"He has essentially no funds at this point to post any kind of bail," Miley said.

The judge set bail at $32,000 for Cashmore and scheduled him for a preliminary hearing Oct. 4 -- the same bail and date he set Thursday for another co-defendant in the case, Michael McClinton, 50, of Las Vegas.

"I do have to differentiate between the, now, six defendants in this case in determining bail," said Bonaventure, who set bail at $125,000 for Simpson on Wednesday.

Another co-defendant, Clarence Stewart, 53, of Las Vegas, was freed Monday on $78,000 bail after surrendering to police and turning over some of the items taken in the Sept. 13 encounter.

"They all have different ties to the community," the judge said. "They all have different involvements in the allegations here. However, what's common here is that they are all facing very serious charges."

Walter Alexander, 46, of Mesa, Ariz., was freed Sept. 15 without bail after he was arrested on his way to the airport and provided statements about the case to investigators, police said.

Ehrlich's lawyer characterized Ehrlich as an "acquaintance" of Simpson's and said his part in the alleged theft was "a non-role."

Ehrlich is a real estate salesman and developer who before 1990 served probation on a trafficking in a controlled substance charge in another state, Moran said. He declined to provide details.

Moran characterized Ehrlich as "dumbfounded" to see newspaper photos showing him and Cashmore carrying items out of the Palace Station hotel-casino. The photos, drawn from casino surveillance videotapes, were released by Las Vegas police.

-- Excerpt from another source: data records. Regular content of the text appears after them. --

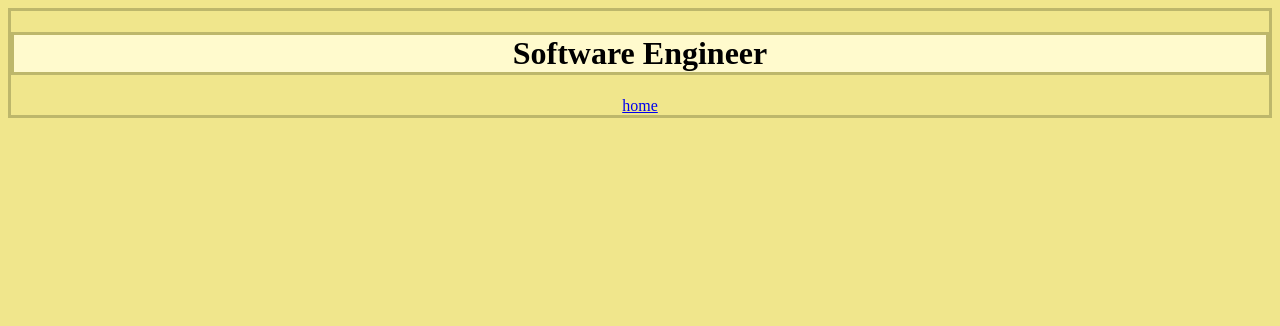
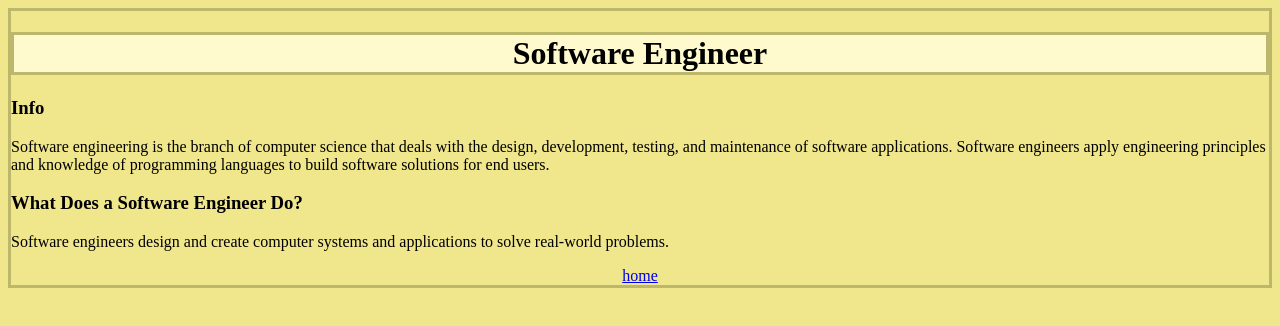
Before and after one commit to 711271/MultiWebsite, a plain HTML site: page SoftwareEngineer.html in a window 1280 px wide. Drawn offline with Linux system fonts and the light colour scheme.

Commit message:
twareegineern sfo

```diff
--- a/SoftwareEngineer.html
+++ b/SoftwareEngineer.html
@@ -10,6 +10,13 @@
             Software Engineer
             </h1>
 
+            <h3>Info</h3>
+            <p>Software engineering is the branch of computer science that deals with the design,
+                 development, testing, and maintenance of software applications. Software engineers
+                 apply engineering principles and knowledge of programming languages to build software
+                 solutions for end users.</p>
+            <h3>What Does a Software Engineer Do?</h3>
+            <p>Software engineers design and create computer systems and applications to solve real-world problems.  </p>
 
 
 
```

Prosecutors accuse Simpson of leading the five men as they burst into a hotel room at a Las Vegas casino, displayed guns, and stole autographed footballs and other collectible items.

Simpson, 60, flew home to Miami after spending three nights in a Las Vegas jail.

Alexander has called the encounter between Simpson and memorabilia dealers Alfred Beardsley and Bruce Fromong a "setup" arranged by a go-between, Tom Riccio, a California memorabilia dealer. Riccio has denied that allegation.

Beardsley, 46, an ex-convict from Burbank, Calif., was arrested Wednesday and was jailed pending his return to custody in California to face a parole violation on a stalking conviction.

Fromong, 53, is recovering in a Los Angeles hospital after suffering a heart attack Monday.